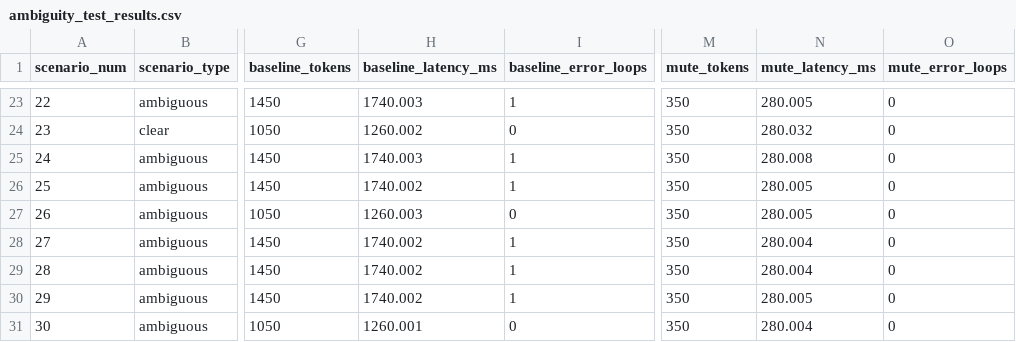
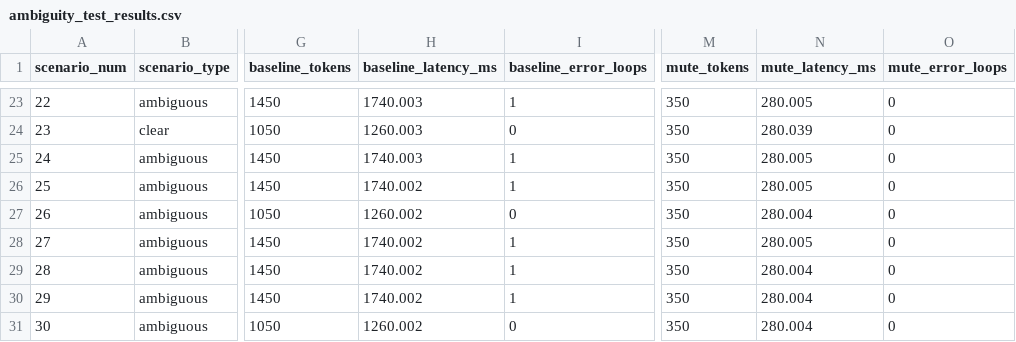
Before and after one commit to dylanyunlon/operatorRL, a CSV file: experiments/ambiguity_test_results.csv, drawn as a sheet; only a part is shown, gaps mark what is left out; the diff covers the shown part only; the diff names each change by its address in the sheet, - before the commit and + after, or states it on an @@ line.

```diff
--- a/experiments/ambiguity_test_results.csv
+++ b/experiments/ambiguity_test_results.csv
-H24 (baseline_latency_ms): 1260.002
+H24 (baseline_latency_ms): 1260.003
-N24 (mute_latency_ms): 280.032
+N24 (mute_latency_ms): 280.039
-N25 (mute_latency_ms): 280.008
+N25 (mute_latency_ms): 280.005
-H27 (baseline_latency_ms): 1260.003
+H27 (baseline_latency_ms): 1260.002
-N27 (mute_latency_ms): 280.005
+N27 (mute_latency_ms): 280.004
-N28 (mute_latency_ms): 280.004
+N28 (mute_latency_ms): 280.005
-N30 (mute_latency_ms): 280.005
+N30 (mute_latency_ms): 280.004
-H31 (baseline_latency_ms): 1260.001
+H31 (baseline_latency_ms): 1260.002
```
Also changed, not shown: 33 edited cells elsewhere in this file.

○ ○ ○ ○

• Exercise requirements:
The whole listing above should be restated word for word, minus any images.

• Answer section:
Before and after one commit to dylanyunlon/operatorRL, a CSV file: experiments/ambiguity_test_results.csv, drawn as a sheet; only a part is shown, gaps mark what is left out; the diff covers the shown part only; the diff names each change by its address in the sheet, - before the commit and + after, or states it on an @@ line.

```diff
--- a/experiments/ambiguity_test_results.csv
+++ b/experiments/ambiguity_test_results.csv
-H24 (baseline_latency_ms): 1260.002
+H24 (baseline_latency_ms): 1260.003
-N24 (mute_latency_ms): 280.032
+N24 (mute_latency_ms): 280.039
-N25 (mute_latency_ms): 280.008
+N25 (mute_latency_ms): 280.005
-H27 (baseline_latency_ms): 1260.003
+H27 (baseline_latency_ms): 1260.002
-N27 (mute_latency_ms): 280.005
+N27 (mute_latency_ms): 280.004
-N28 (mute_latency_ms): 280.004
+N28 (mute_latency_ms): 280.005
-N30 (mute_latency_ms): 280.005
+N30 (mute_latency_ms): 280.004
-H31 (baseline_latency_ms): 1260.001
+H31 (baseline_latency_ms): 1260.002
```
Also changed, not shown: 33 edited cells elsewhere in this file.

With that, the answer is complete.